* **REQUIRED WORK**
From the entries provided below, copy each line that contains the word "Color".

(DATA FOR REVIEW)

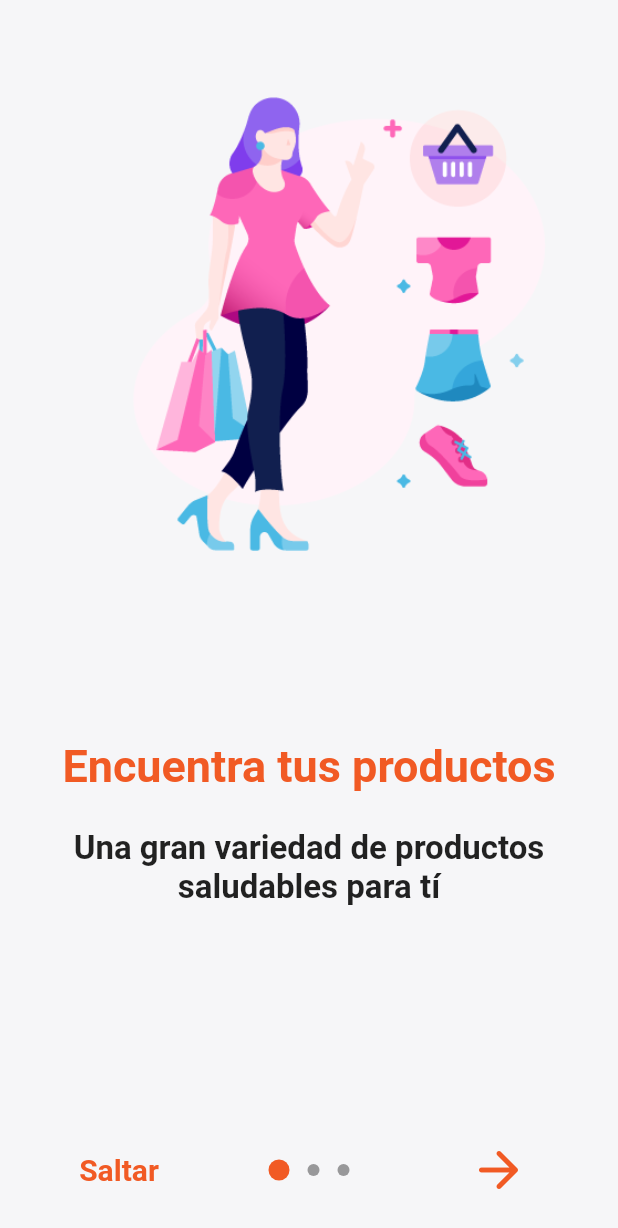
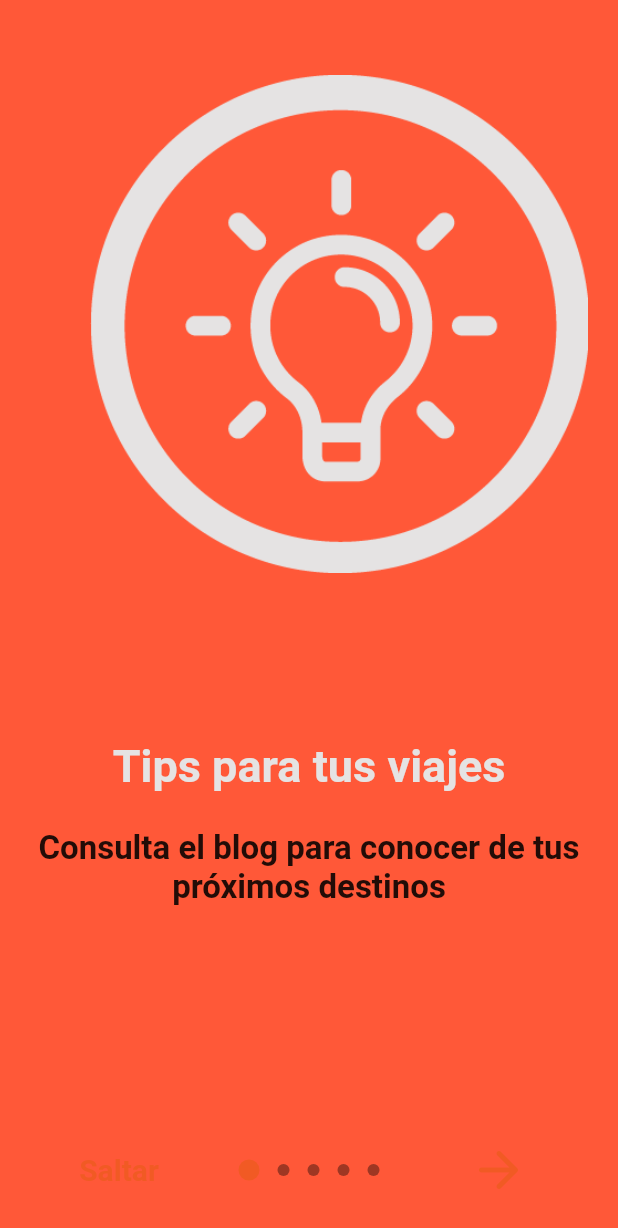
Before and after one commit to gongora7/saludableexpress, a Flutter app: the screen it shows after launch, on a phone screen of 412 x 824 dp. Shown: the top 1228 px of the screen. Run offline on Flutter 3.47's test engine with Material 2 defaults, Android fonts, the phone set to English and light mode, and no system bars; drawn by our look-alikes of introduction_screen; our stand-ins replace bloc, cached_network_image, carousel_slider, dio, equatable, firebase_auth and 11 more; missing offline and left inert: flutter_login_facebook, onesignal_flutter, stripe_payment; accounts and stored records are empty; generated files the repository leaves out were written again; network calls fail.

Commit message:
Cambios en Intro
Cambios en Intro + Iconos nuevos

```diff
--- a/lib/src/ui/pages/intro.dart
+++ b/lib/src/ui/pages/intro.dart
@@ -18,27 +18,46 @@ class _IntroScreenState extends State<IntroScreen> {
     return [
       PageViewModel(
         image: Image.asset(
-          'assets/images/intro-img1.png',
+          'assets/images/iconointro1.png',
         ),
-        title: "Encuentra tus productos",
-        body: "Una gran variedad de productos saludables para tí",
+        title: "Tips para tus viajes",
+        body: "Consulta el blog para conocer de tus próximos destinos",
         footer: Text(''),
         decoration: const PageDecoration(
             titleTextStyle: TextStyle(
                 fontSize: 30.0,
                 fontWeight: FontWeight.bold,
-                color: Color.fromRGBO(241, 90, 36, 1)),
+                color: Color.fromRGBO(229,227,227,1)),
             bodyTextStyle:
                 TextStyle(fontSize: 22.0, fontWeight: FontWeight.w600),
-            pageColor: Color.fromRGBO(246, 246, 248, 1),
+            pageColor: Color.fromRGBO(255, 88, 56, 1),
             bodyAlignment: Alignment.center,
             imageAlignment: Alignment.center,
             imagePadding: EdgeInsets.only(top: 50.0, left: 40.0)),
       ),
       PageViewModel(
-        image: Image.asset('assets/images/intro-img2.png'),
-        title: "Pagos Seguros",
-        body: "Pagar con cualquier tarjeta, o en transferencia",
+        image: Image.asset('assets/images/iconointro2.png'),
+        title: "Dale vida a tus espacios",
+        body: "Compra fotografías para decorar tu casa u oficina",
+        footer: Text(''),
+        decoration: const PageDecoration(
+            titleTextStyle: TextStyle(
+                fontSize: 30.0,
+                fontWeight: FontWeight.bold,
+                color: Color.fromRGBO(229,227,227,1)),
+            bodyTextStyle:
+                TextStyle(fontSize: 22.0, fontWeight: FontWeight.w600),
+            pageColor: Color.fromRGBO(58, 58, 58, 1),
+            bodyAlignment: Alignment.center,
+            imageAlignment: Alignment.center,
+            imagePadding: EdgeInsets.only(top: 50.0, left: 40.0)),
+      ),
+      PageViewModel(
+        image: Image.asset(
+          'assets/images/iconointro3.png',
+        ),
+        title: "Ocasiones Especiales",
+        body: "Consigue regalos para familia y amigos en un solo lugar",
         footer: Text(''),
         decoration: const PageDecoration(
             titleTextStyle: TextStyle(
@@ -54,10 +73,10 @@ class _IntroScreenState extends State<IntroScreen> {
       ),
       PageViewModel(
         image: Image.asset(
-          'assets/images/intro-img3.png',
+          'assets/images/iconointro4.png',
         ),
-        title: "Recibe tu pedido",
-        body: "Disfruta de comprar en línea y mantente saludable",
+        title: "Paga con tarjeta o efectivo",
+        body: "Diferentes métodos de pago para tu comodidad",
         footer: Text(''),
         decoration: const PageDecoration(
             titleTextStyle: TextStyle(
@@ -66,7 +85,26 @@ class _IntroScreenState extends State<IntroScreen> {
                 color: Color.fromRGBO(241, 90, 36, 1)),
             bodyTextStyle:
                 TextStyle(fontSize: 22.0, fontWeight: FontWeight.w600),
-            pageColor: Color.fromRGBO(246, 246, 248, 1),
+            pageColor: Color.fromRGBO(209, 57, 31, 1),
+            bodyAlignment: Alignment.center,
+            imageAlignment: Alignment.center,
+            imagePadding: EdgeInsets.only(top: 50.0, left: 40.0)),
+      ),
+      PageViewModel(
+        image: Image.asset(
+          'assets/images/iconointro5.png',
+        ),
+        title: "Podcast de Viajes",
+        body: "Entrevista con diferentes viajeros sobre sus experiencias",
+        footer: Text(''),
+        decoration: const PageDecoration(
+            titleTextStyle: TextStyle(
+                fontSize: 30.0,
+                fontWeight: FontWeight.bold,
+                color: Color.fromRGBO(241, 90, 36, 1)),
+            bodyTextStyle:
+                TextStyle(fontSize: 22.0, fontWeight: FontWeight.w600),
+            pageColor: Color.fromRGBO(40, 35, 34, 1),
             bodyAlignment: Alignment.center,
             imageAlignment: Alignment.center,
             imagePadding: EdgeInsets.only(top: 50.0, left: 40.0)),
```
Also changed, not shown: assets/images/iconointro1.png (added), assets/images/iconointro2.png (added), assets/images/iconointro3.png (added), assets/images/iconointro4.png (added), assets/images/iconointro5.png (added).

(End DATA FOR REVIEW)

* **TASK SOLUTION**
-                color: Color.fromRGBO(241, 90, 36, 1)),
+                color: Color.fromRGBO(229,227,227,1)),
-            pageColor: Color.fromRGBO(246, 246, 248, 1),
+            pageColor: Color.fromRGBO(255, 88, 56, 1),
+                color: Color.fromRGBO(229,227,227,1)),
+            pageColor: Color.fromRGBO(58, 58, 58, 1),
                 color: Color.fromRGBO(241, 90, 36, 1)),
-            pageColor: Color.fromRGBO(246, 246, 248, 1),
+            pageColor: Color.fromRGBO(209, 57, 31, 1),
+                color: Color.fromRGBO(241, 90, 36, 1)),
+            pageColor: Color.fromRGBO(40, 35, 34, 1),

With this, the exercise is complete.